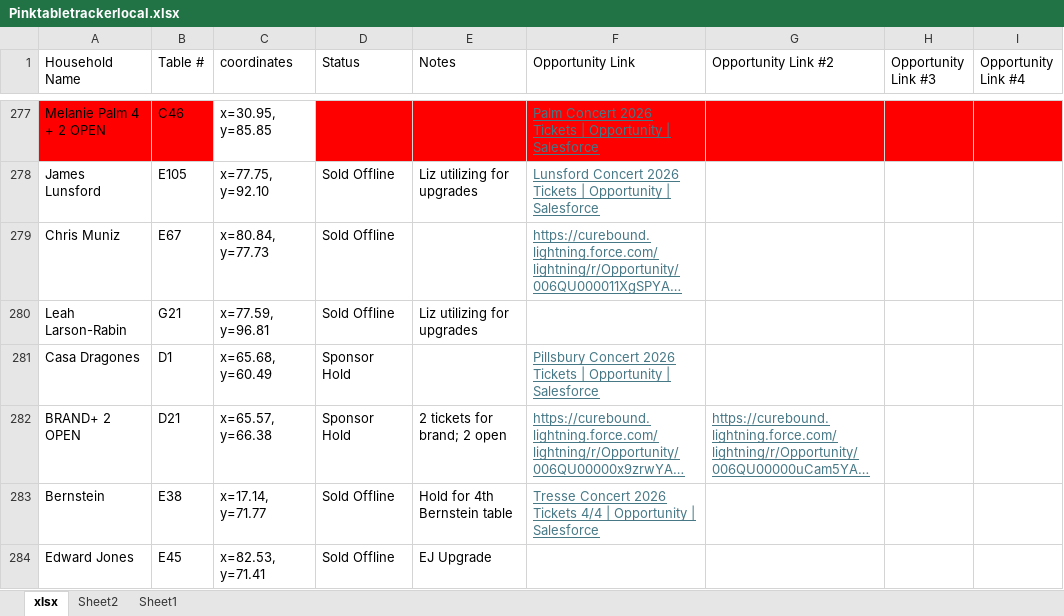
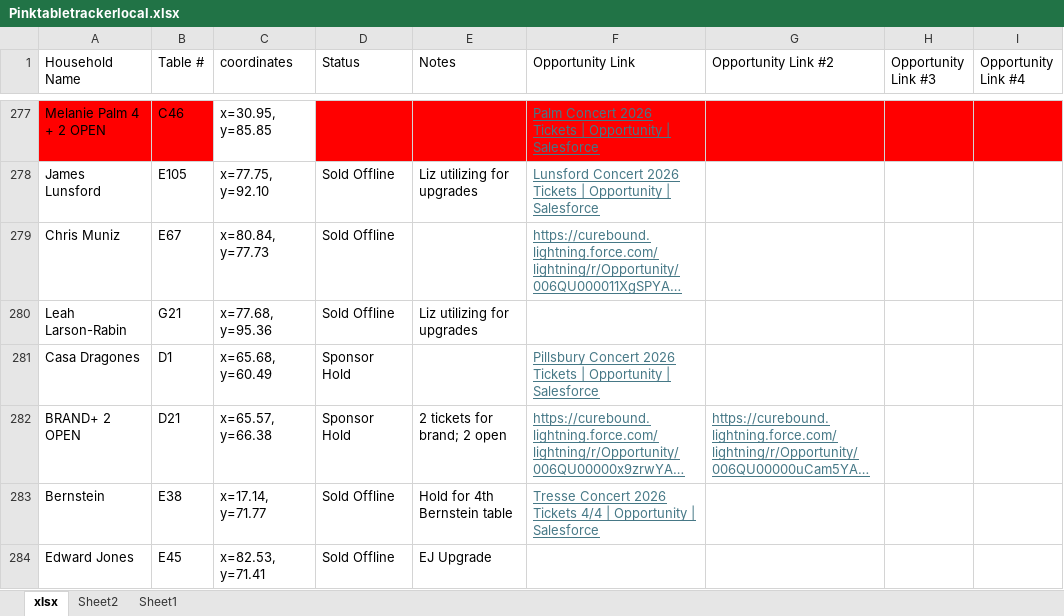
Before and after one commit to jestr-collab/TableTracker, an Excel workbook: Pinktabletrackerlocal.xlsx, sheet xlsx, drawn as a sheet; only a part is shown, gaps mark what is left out; long unchanged cells end in …; values as stored, in another font and other column widths than the file's, no borders; the diff names each change by its address in the sheet, - before the commit and + after, or states it on an @@ line.

Commit message:
Update local seating data

```diff
--- a/Pinktabletrackerlocal.xlsx (sheet xlsx)
+++ b/Pinktabletrackerlocal.xlsx (sheet xlsx)
-C280 (coordinates): x=77.59, y=96.81
+C280 (coordinates): x=77.68, y=95.36
```
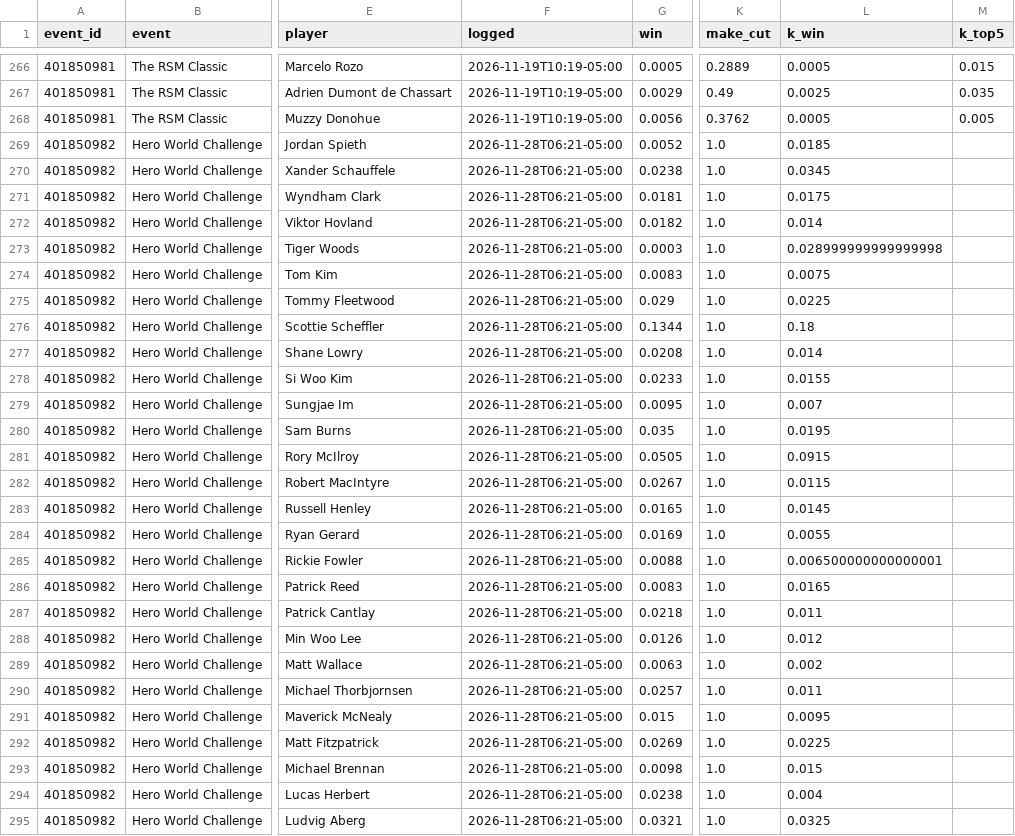
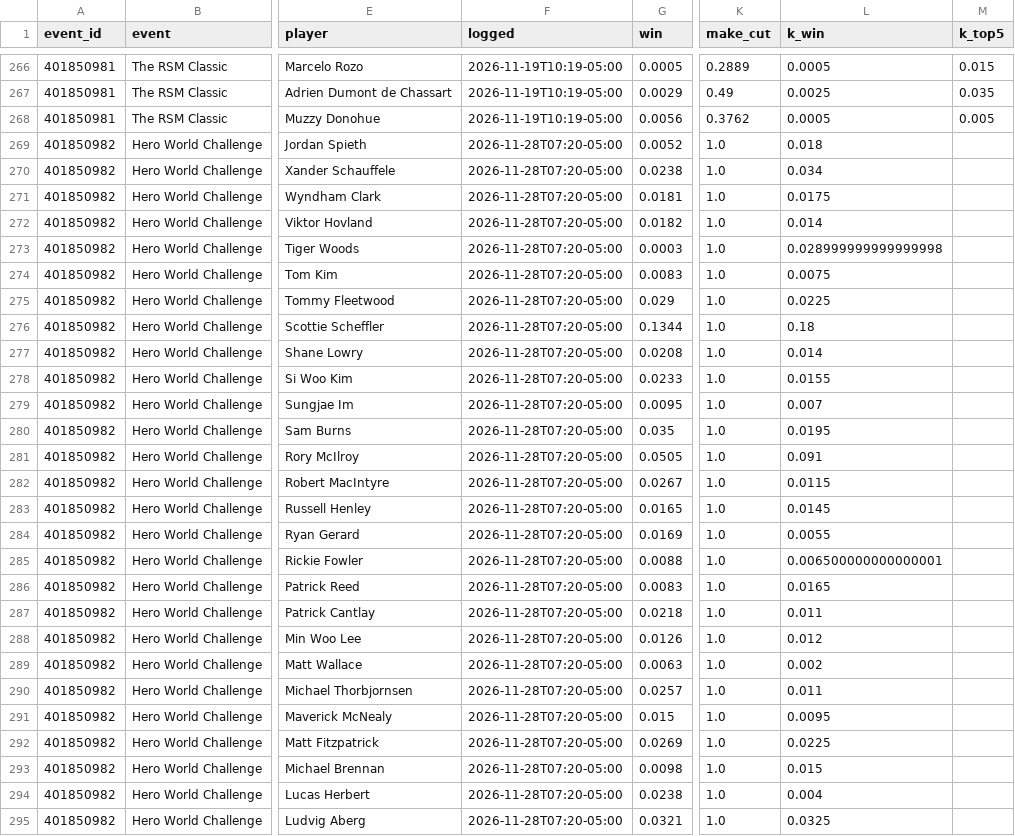
Before and after one commit to dylankelly0233-hoops/alphapoint-dashboards, a CSV file: golf_log_2026.csv, drawn as a sheet; only a part is shown, gaps mark what is left out; the diff covers the shown part only; the diff names each change by its address in the sheet, - before the commit and + after, or states it on an @@ line.

```diff
--- a/golf_log_2026.csv
+++ b/golf_log_2026.csv
-F269:F295 (logged): 2026-11-28T06:21-05:00
+F269:F295 (logged): 2026-11-28T07:20-05:00
-L269 (k_win): 0.0185
+L269 (k_win): 0.018
-L270 (k_win): 0.0345
+L270 (k_win): 0.034
-L281 (k_win): 0.0915
+L281 (k_win): 0.091
```
Also changed, not shown: 26 edited cells elsewhere in this file, projections_cbb.csv, projections_cfb.csv, 4 other files.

◇ ◇ ◇ ◇ ◇

▸ Activity: Every line of the material above should be repeated exactly, except for the pictures.

▸ Result below:
Before and after one commit to jestr-collab/TableTracker, an Excel workbook: Pinktabletrackerlocal.xlsx, sheet xlsx, drawn as a sheet; only a part is shown, gaps mark what is left out; long unchanged cells end in …; values as stored, in another font and other column widths than the file's, no borders; the diff names each change by its address in the sheet, - before the commit and + after, or states it on an @@ line.

Commit message:
Update local seating data

```diff
--- a/Pinktabletrackerlocal.xlsx (sheet xlsx)
+++ b/Pinktabletrackerlocal.xlsx (sheet xlsx)
-C280 (coordinates): x=77.59, y=96.81
+C280 (coordinates): x=77.68, y=95.36
```
Before and after one commit to dylankelly0233-hoops/alphapoint-dashboards, a CSV file: golf_log_2026.csv, drawn as a sheet; only a part is shown, gaps mark what is left out; the diff covers the shown part only; the diff names each change by its address in the sheet, - before the commit and + after, or states it on an @@ line.

```diff
--- a/golf_log_2026.csv
+++ b/golf_log_2026.csv
-F269:F295 (logged): 2026-11-28T06:21-05:00
+F269:F295 (logged): 2026-11-28T07:20-05:00
-L269 (k_win): 0.0185
+L269 (k_win): 0.018
-L270 (k_win): 0.0345
+L270 (k_win): 0.034
-L281 (k_win): 0.0915
+L281 (k_win): 0.091
```
Also changed, not shown: 26 edited cells elsewhere in this file, projections_cbb.csv, projections_cfb.csv, 4 other files.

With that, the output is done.